Work instructions.
A single number is required: how many lines below include the string "tags".

---------- Extracted records

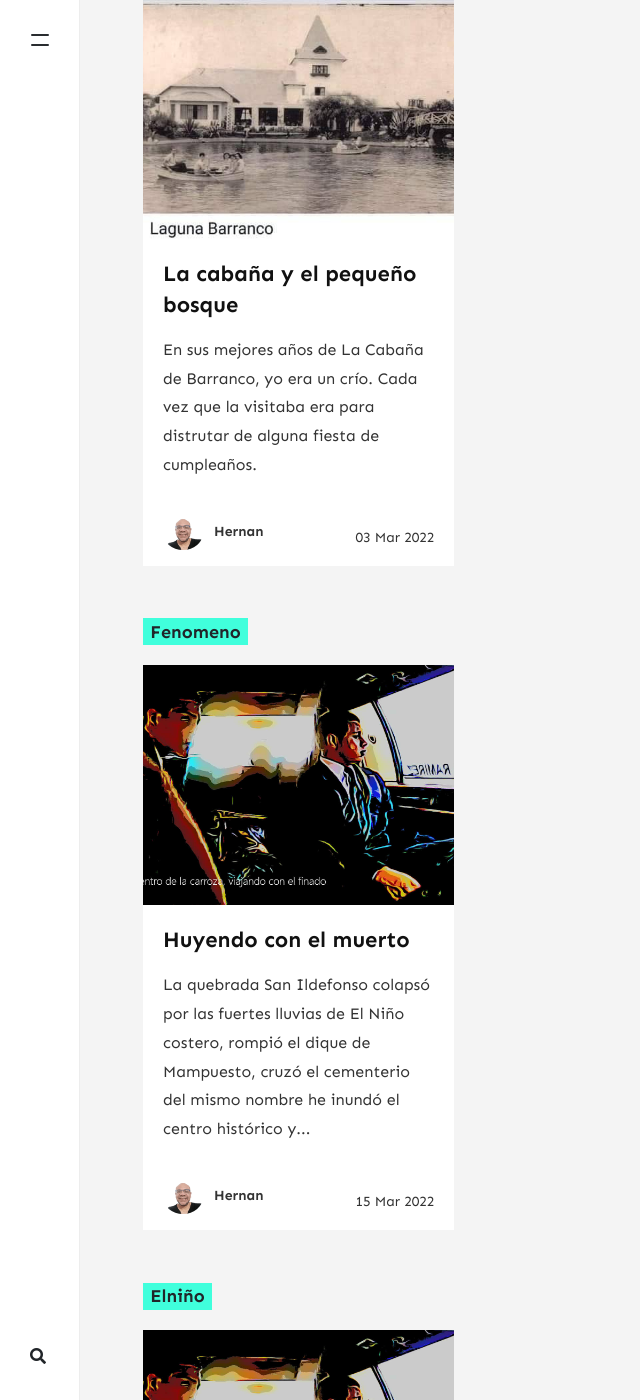
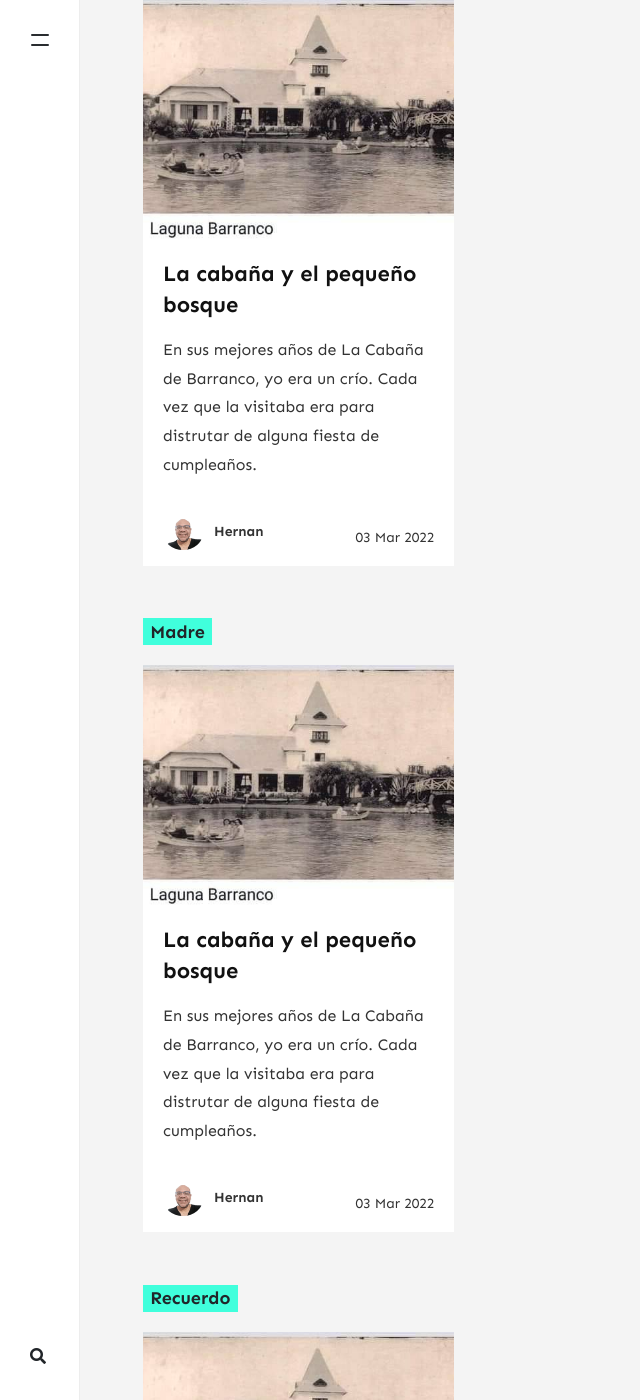
Before and after one commit to kanancho/unpardelineas, a Jekyll site: the page built from _pages/tags.md, in a window 1280 px wide and 1400 px high, scrolled down 22475 px. Shown: the whole window, without its empty margins (0-640 px from the left). Built offline with Jekyll 4.4.1, drawn with Linux system fonts in a browser that asks for light colours; nearby versions of some CDN libraries; comment, search, counter and statistics services are not loaded; some of the changed text lies outside the part shown.

Commit message:
categoria y tags

```diff
--- a/_posts/2022-03-3-la-cabana.md
+++ b/_posts/2022-03-3-la-cabana.md
@@ -2,8 +2,8 @@
 layout: post
 title:  "La cabaña y el pequeño bosque"
 author: hernan
-categories: [ Storytime ]
-tags: [ Infancia ]
+categories: [ Anécdotas ]
+tags: [infancia,madre,recuerdo,lugares,barranco,lima]
 image: assets/images/6.jpg
 ---
 
```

--------------------

Finished exercise.
4